ERIE, Pa. — As a woman who works in engineering, Catherine DiLuzio often feels like a unicorn.
“People look at you like you can’t exist,” she told an auditorium full of high school students at Penn State Behrend’s Burke Center.
DiLuzio, a 2012 Behrend graduate, was the keynote speaker at Behrend’s Women in Engineering day, an outreach program that introduces high school students to varied career options within the field of engineering. She works at Zurn Industries.
DiLuzio did not offer a dramatic origin story — spouting off the Pythagorean theory as a toddler, for example, or rewiring the house at age 10.

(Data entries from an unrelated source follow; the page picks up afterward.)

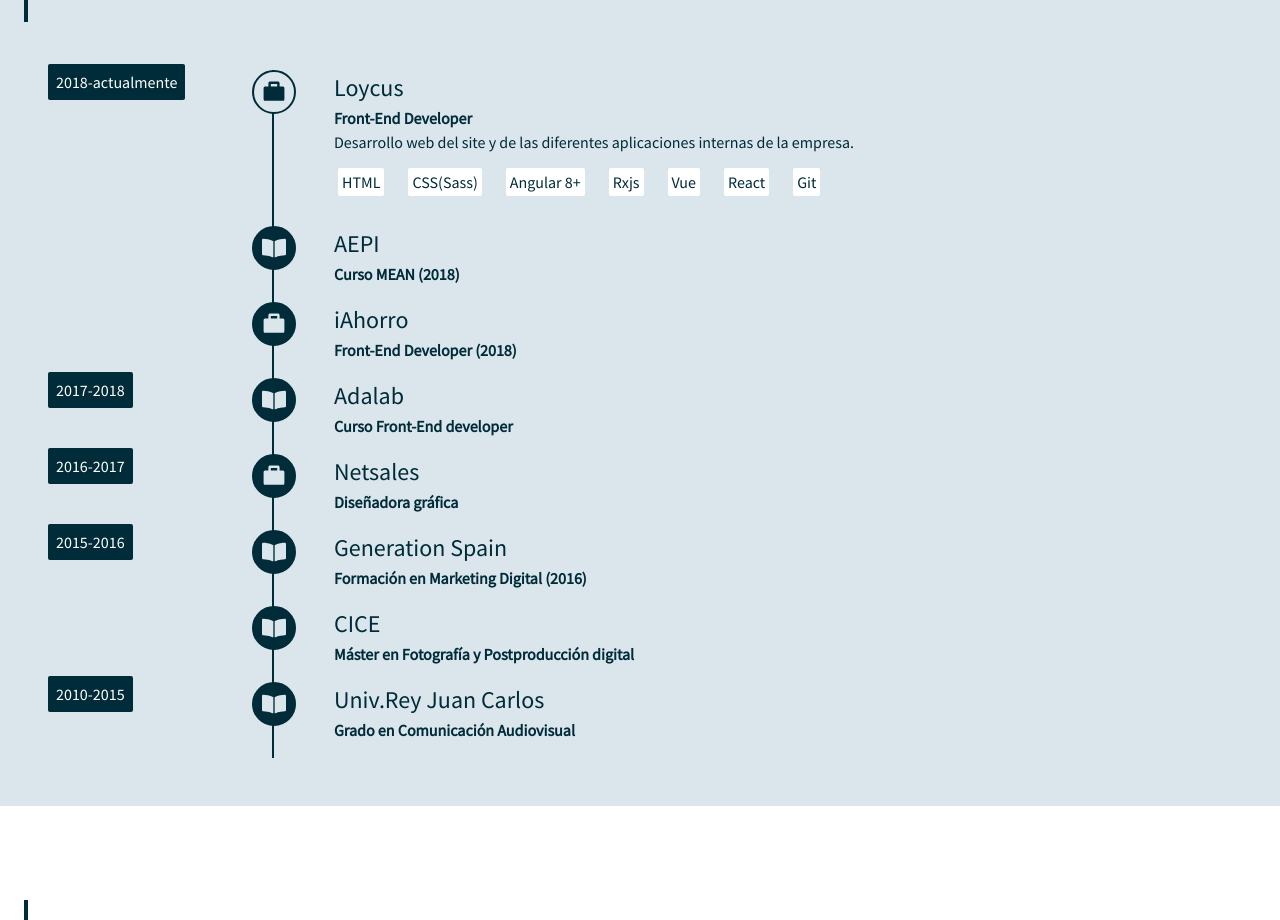
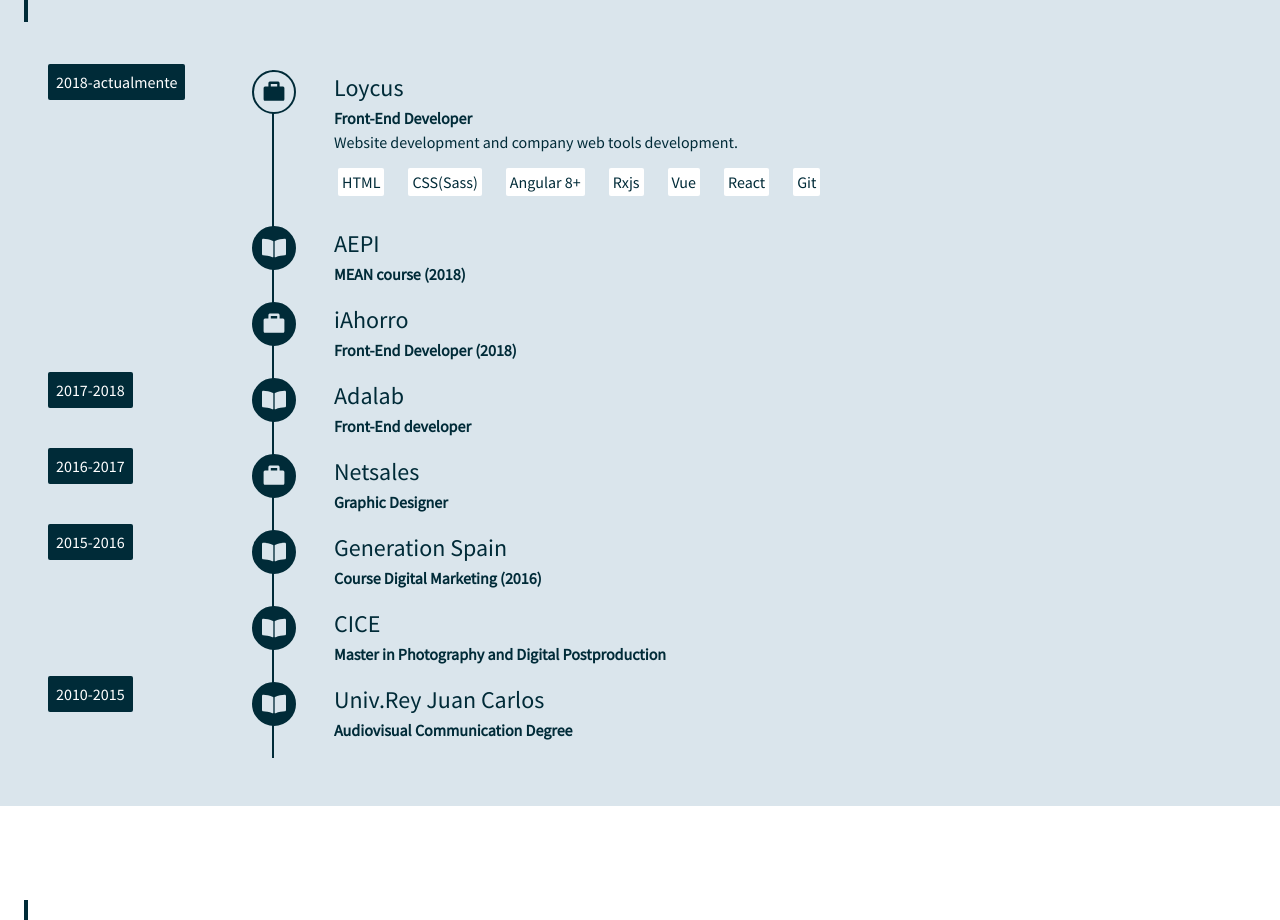
Before and after one commit to Noelia-F/my-page, a React (Create React App) app: page / in a window 1280 px wide. Shown: the part 1744-2664 px from the top of the page. Built offline with nearby package versions, Linux system fonts and the light colour scheme.

Commit message:
translate: career section

```diff
--- a/src/i18n.tsx
+++ b/src/i18n.tsx
@@ -31,6 +31,19 @@
           languagePreIntermediate: 'Pre-intermediate',
           languageUpperIntermediate: 'Upper-intermediate',
           languageNative: 'Native',
+          careerLoycusDescription: 'Website development and company web tools development.',
+          careerAepiSubtitle: 'MEAN course (2018)',
+          careerAepiDescription: 'Learning how to use Mongo, Express, Angular and NodeJs.',
+          careeriAhorroDescription: 'Refactoring and website creation. Moreover, website deisgn and redesign.',
+          careerAdalabDescription: 'Learning how to be a Front-End developer.',
+          careerNetsalesDescription: 'Webpage layout with HTML and CSS (self-training) and graphic design.',
+          careerNetsalesTitle: 'Graphic Designer',
+          careerGenerationTitle: 'Course Digital Marketing (2016)',
+          careerGenerationDescription: 'Learning tools to become a Digital Marketing professional.',
+          careerCiceTitle: 'Master in Photography and Digital Postproduction',
+          careerCiceDescription: 'Learning photography and digital postproduction.',
+          careerUniversityTitle: 'Audiovisual Communication Degree',
+          careerUniversityDescription: 'Learning production, direction, scriptwriting and preparation of audiovisual content such as movies and series.',
         }
       },
       es: {
@@ -47,6 +60,20 @@
           languagePreIntermediate: 'Pre-intermedio',
           languageUpperIntermediate: 'Intermedio-alto',
           languageNative: 'Nativo',
+          careerLoycusDescription: 'Desarrollo web del site y de las diferentes aplicaciones internas de la empresa.',
+          careerAepiSubtitle: 'Curso MEAN',
+          careerAepiDescription: 'Curso enfocado en el aprendizaje de la base de datos de Mongo, Express, Angular y NodeJS',
+          careeriAhorroDescription: 'Refactorización y desarrollo web del site y diseño y rediseño del site.',
+          careerAdalabDescription: 'Curso enfocado en el aprendizaje del desarrollo Front-End.',
+          careerNetsalesDescription: 'Maquetación con HTML y CSS (auto-formación) y diseño de elementos para la web con photoshop.',
+          careerNetsalesTitle: 'Diseñadora Gráfica',
+          careerGenerationTitle: 'Formación en Marketing Digital (2016)',
+          careerGenerationDescription: 'Learning tools to become a Digital Marketing professional.',
+          careerCiceTitle: 'Máster en Fotografía y Postproducción digital',
+          careerCiceDescription: 'Máster enfocado en el aprendizaje de la fotografía y la postproducción digital.',
+          careerUniversityTitle: 'Grado universitario en Comunicación Audiovisual',
+          careerUniversityDescription: 'aprendizaje de la producción, dirección, guionización y elaboración de contenido audiovisual como cine y series.',
+
         }
       }
     }
--- a/src/pages/Career/Career.tsx
+++ b/src/pages/Career/Career.tsx
@@ -11,21 +11,21 @@
         type: 'work',
         title: 'Loycus',
         subtitle: 'Front-End Developer',
-        description: 'Desarrollo web del site y de las diferentes aplicaciones internas de la empresa.',
+        description: 'careerLoycusDescription',
         tags: ['HTML', 'CSS(Sass)', 'Angular 8+', 'Rxjs', 'Vue', 'React', 'Git']
       },
       {
         type: 'education',
         title: 'AEPI',
-        subtitle: 'Curso MEAN (2018)',
-        description: 'Curso enfocado en el aprendizaje de la base de datos de Mongo, Express, Angular y NodeJS',
+        subtitle: 'careerAepiSubtitle',
+        description: 'careerAepiDescription',
         tags: ['Mongo', 'Express', 'NodeJS', 'Angular']
       },
       {
         type: 'work',
         title: 'iAhorro',
         subtitle: 'Front-End Developer (2018)',
-        description: 'Refactorización y desarrollo web del site y diseño y rediseño del site',
+        description: 'careeriAhorroDescription',
         tags: ['HTML', 'CSS(Sass)', 'Bootstrap', 'Javascript', 'Git', 'Photoshop']
       },
     ],
@@ -36,8 +36,8 @@
       {
         type: 'education',
         title: 'Adalab',
-        subtitle: 'Curso Front-End developer',
-        description: 'Curso enfocado en el aprendizaje del desarrollo Front-End',
+        subtitle: 'Front-End developer',
+        description: 'careerAdalabDescription',
         tags: ['HTML', 'CSS', 'JavaScript', 'React', 'Bustrap', 'Git', 'Atom', 'Gulp', 'Terminal(UNIX)', 'Metodologías ágiles']
       },
     ],
@@ -48,8 +48,8 @@
       {
         type: 'work',
         title: 'Netsales',
-        subtitle: 'Diseñadora gráfica',
-        description: 'Diseño de elementos para la web con photoshop y maquetación con HTML y CSS',
+        subtitle: 'careerNetsalesTitle',
+        description: 'careerNetsalesDescription',
         tags: ['HTML', 'CSS', 'Photoshop', 'Illustrator']
       },
     ],
@@ -60,15 +60,15 @@
       {
         type: 'education',
         title: 'Generation Spain',
-        subtitle: 'Formación en Marketing Digital (2016)',
-        description: 'Formación para adquirir conocimientos relacionados con el marketing digital',
+        subtitle: 'careerGenerationTitle',
+        description: 'careerGenerationDescription',
         tags: ['Analytics', 'HTML', 'Google Ads']
       },
       {
         type: 'education',
         title: 'CICE',
-        subtitle: 'Máster en Fotografía y Postproducción digital',
-        description: 'Máster enfocado en el aprendizaje de la fotografía y la postproducción digital',
+        subtitle: 'careerCiceTitle',
+        description: 'careerCiceDescription',
         tags: ['Photoshop', 'LIghtroom']
       },
     ],
@@ -79,8 +79,8 @@
       {
         type: 'education',
         title: 'Univ.Rey Juan Carlos',
-        subtitle: 'Grado en Comunicación Audiovisual',
-        description: 'Grado universitario en Comunicación Audiovisual para el aprendizaje de la producción, dirección, guionización y elaboración de contenido audiovisual como cine y series',
+        subtitle: 'careerUniversityTitle',
+        description: 'careerUniversityDescription',
         tags: ['Cine', 'HTML', 'Televisión', 'Guión', 'Producción audiovisual', 'Videojuegos', 'Narrativa']
       },
     ],
```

“Those kinds of stories are amazing, and I hear them all the time,” she said. “I look at myself and think maybe I am too normal. I don’t have an interesting story as to why I became an engineer.”
Instead, she said, she was just someone who was “pretty good” at math and science and was willing to work hard.

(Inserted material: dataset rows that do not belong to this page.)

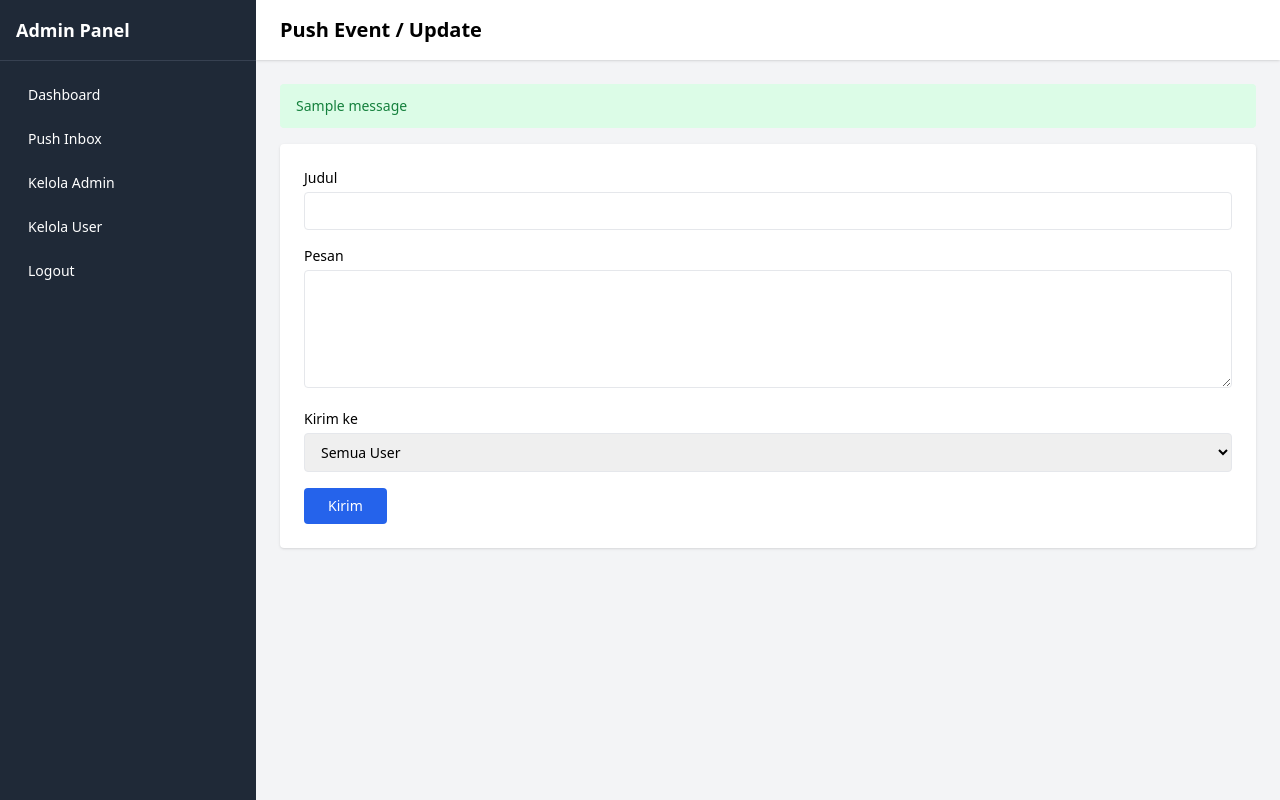
After one commit to kampusriset/23g_flask_asisten_tulis, a Flask app: page /admin/inbox/ in a window 1280 px wide. The commit adds this page. Run offline with Flask 3, Linux system fonts and the light colour scheme; the visitor is signed in with stand-in values (Sample User, id 1); tables that the repository leaves empty hold one stand-in row (values such as "Sample post"); one stand-in notice (Sample message) is shown.

Commit message:
add push inbox admin

```diff
--- a/app/__init__.py
+++ b/app/__init__.py
@@ -32,6 +32,7 @@ def create_app():
     from app.controllers.admin.user_crud import admin_user_bp
     from app.commands.seed_admin import seed_admin
     from app.models.notes import Note
+    from app.controllers.admin.inbox_push import admin_inbox_bp
 
     app.register_blueprint(auth_bp)
     app.register_blueprint(dashboard_bp)
@@ -50,8 +51,10 @@ def create_app():
     app.register_blueprint(admin_crud_bp)
     app.register_blueprint(admin_user_bp)
     app.cli.add_command(seed_admin)
+    app.register_blueprint(admin_inbox_bp)
 
     # SIDEBAR NOTES
+
     @app.context_processor
     def inject_notes():
         if session.get("user_id"):
@@ -88,6 +91,8 @@ def create_app():
     def admin_home():
         if session.get("admin_id"):
             return redirect("/admin/dashboard")
+        if session.get("user_id"):
+            return redirect("/dashboard")
         return redirect("/admin/login")
 
     return app
--- a/app/controllers/admin/admin.py
+++ b/app/controllers/admin/admin.py
@@ -27,7 +27,7 @@ def login():
             session['admin_username'] = admin.username
             return redirect('/admin/dashboard')
 
-        flash('Username atau password salah')
+        flash('Username atau password salah', 'login_error')
 
     return render_template('admin/auth/login.html')
 
--- /dev/null
+++ b/app/controllers/admin/inbox_push.py
@@ -0,0 +1,50 @@
+from flask import Blueprint, render_template, request, redirect, flash
+from app.controllers.admin.middleware import admin_login_required
+from app.models.user import User
+from app.models.inbox import Inbox
+from app import db
+
+admin_inbox_bp = Blueprint(
+    'admin_inbox',
+    __name__,
+    url_prefix='/admin/inbox'
+)
+
+
+@admin_inbox_bp.route('/', methods=['GET', 'POST'])
+@admin_login_required
+def push_inbox():
+    users = User.query.all()
+
+    if request.method == 'POST':
+        title = request.form['title']
+        message = request.form['message']
+        target = request.form['target']
+
+        if target == 'all':
+            all_users = User.query.all()
+            for user in all_users:
+                inbox = Inbox(
+                    user_id=user.id,
+                    title=title,
+                    message=message
+                )
+                db.session.add(inbox)
+
+        else:
+            inbox = Inbox(
+                user_id=int(target),
+                title=title,
+                message=message
+            )
+            db.session.add(inbox)
+
+        db.session.commit()
+        flash("Inbox berhasil dikirim", "success")
+
+        return redirect('/admin/inbox')
+
+    return render_template(
+        'admin/view/main/inbox_push.html',
+        users=users
+    )
--- a/app/templates/admin/view/base/sidebar.html
+++ b/app/templates/admin/view/base/sidebar.html
@@ -7,6 +7,11 @@
         <a href="/admin/dashboard" class="block px-3 py-2 rounded hover:bg-gray-700">
             Dashboard
         </a>
+
+        <a href="/admin/inbox" class="block px-3 py-2 rounded hover:bg-gray-700">
+            Push Inbox
+        </a>
+
 
         <a href="/admin/admins" class="block px-3 py-2 rounded hover:bg-gray-700">
             Kelola Admin
--- /dev/null
+++ b/app/templates/admin/view/main/inbox_push.html
@@ -0,0 +1,61 @@
+{% extends 'admin/view/base/layout.html' %}
+
+{% block title %}Push Inbox{% endblock %}
+
+{% block header %}
+<h1 class="text-xl font-semibold">Push Event / Update</h1>
+{% endblock %}
+
+{% block content %}
+
+{% with messages = get_flashed_messages(with_categories=true) %}
+{% if messages %}
+{% for category, message in messages %}
+<div class="mb-4 px-4 py-3 rounded
+            {% if category == 'success' %}
+                bg-green-100 text-green-700
+            {% elif category == 'error' %}
+                bg-red-100 text-red-700
+            {% else %}
+                bg-gray-100 text-gray-700
+            {% endif %}
+        ">
+    {{ message }}
+</div>
+{% endfor %}
+{% endif %}
+{% endwith %}
+
+<form method="POST" class="bg-white p-6 rounded shadow space-y-4">
+
+
+    <form method="POST" class="bg-white p-6 rounded shadow space-y-4">
+
+        <div>
+            <label class="block text-sm mb-1">Judul</label>
+            <input name="title" required class="w-full border px-3 py-2 rounded">
+        </div>
+
+        <div>
+            <label class="block text-sm mb-1">Pesan</label>
+            <textarea name="message" rows="5" required class="w-full border px-3 py-2 rounded"></textarea>
+        </div>
+
+        <div>
+            <label class="block text-sm mb-1">Kirim ke</label>
+            <select name="target" class="w-full border px-3 py-2 rounded">
+                <option value="all">Semua User</option>
+                {% for u in users %}
+                <option value="{{ u.id }}">
+                    {{ u.username }} ({{ u.email }})
+                </option>
+                {% endfor %}
+            </select>
+        </div>
+
+        <button class="bg-blue-600 text-white px-6 py-2 rounded">
+            Kirim
+        </button>
+    </form>
+
+    {% endblock %}
--- a/app/templates/base/layout.html
+++ b/app/templates/base/layout.html
@@ -142,8 +142,6 @@
     {% include 'base/ai_chat.html' %}
     {% endblock %}
 
-    {# Dark mode toggle partial #}
-    {% include 'base/dark_mode_toggle.html' %}
 
     <script src="https://unpkg.com/htmx.org@1.9.12"></script>
     <script>
```
Also changed, not shown: app/controllers/admin/dashboard.py (+25 -1 lines), app/templates/admin/auth/login.html (+3 -4 lines), app/templates/admin/view/main/dashboard.html (+57 -3 lines), app/templates/base/dark_mode_toggle.html (deleted, +0 -96 lines), app/templates/view/fitur/search/search.html (+1 -7 lines), app/static/css/tailwind.css, app/templates/admin/auth/register.html (deleted).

That message fits the tone of the Women in Engineering day program, said Abbe Biebel, a K-12 program educator in Behrend’s office of Youth Education Outreach. The day featured a series of hands-on workshops, which were led by professional engineers — volunteers from National Fuel Gas, Acutec Precision Aerospace, Parker LORD and other companies. In one session, students designed model cars, which they tested on different road surfaces. In another, they used cardboard tubes and tape to simulate a natural gas pipeline.
“I like that it has been a lot of group work,” said Jenna Bosco, a junior from Meadville. “I didn’t realize there was so much group work in engineering.”
The group dynamics taught the girls about “soft skills,” in addition to engineering basics. Students from 28 schools participated in the program.
“You learn a lot, working with other people,” said Dannica McChesney, a sophomore from Union City. “You learn how to let them take charge sometimes.”
The program also served as an introduction to college.
“I think it is insightful that we get to see campus, rather than sitting in a high school classroom,” said Sydney Holt, a junior from Meadville. “And the hands-on activities are a lot easier to understand.”
Lindsey Moir attended Women in Engineering Day while in high school. This year, she returned as an adult volunteer. She works as a controls engineer at Wabtec.
“I want to mentor girls so they know that whatever field they are in, the opportunities are endless in engineering,” she said.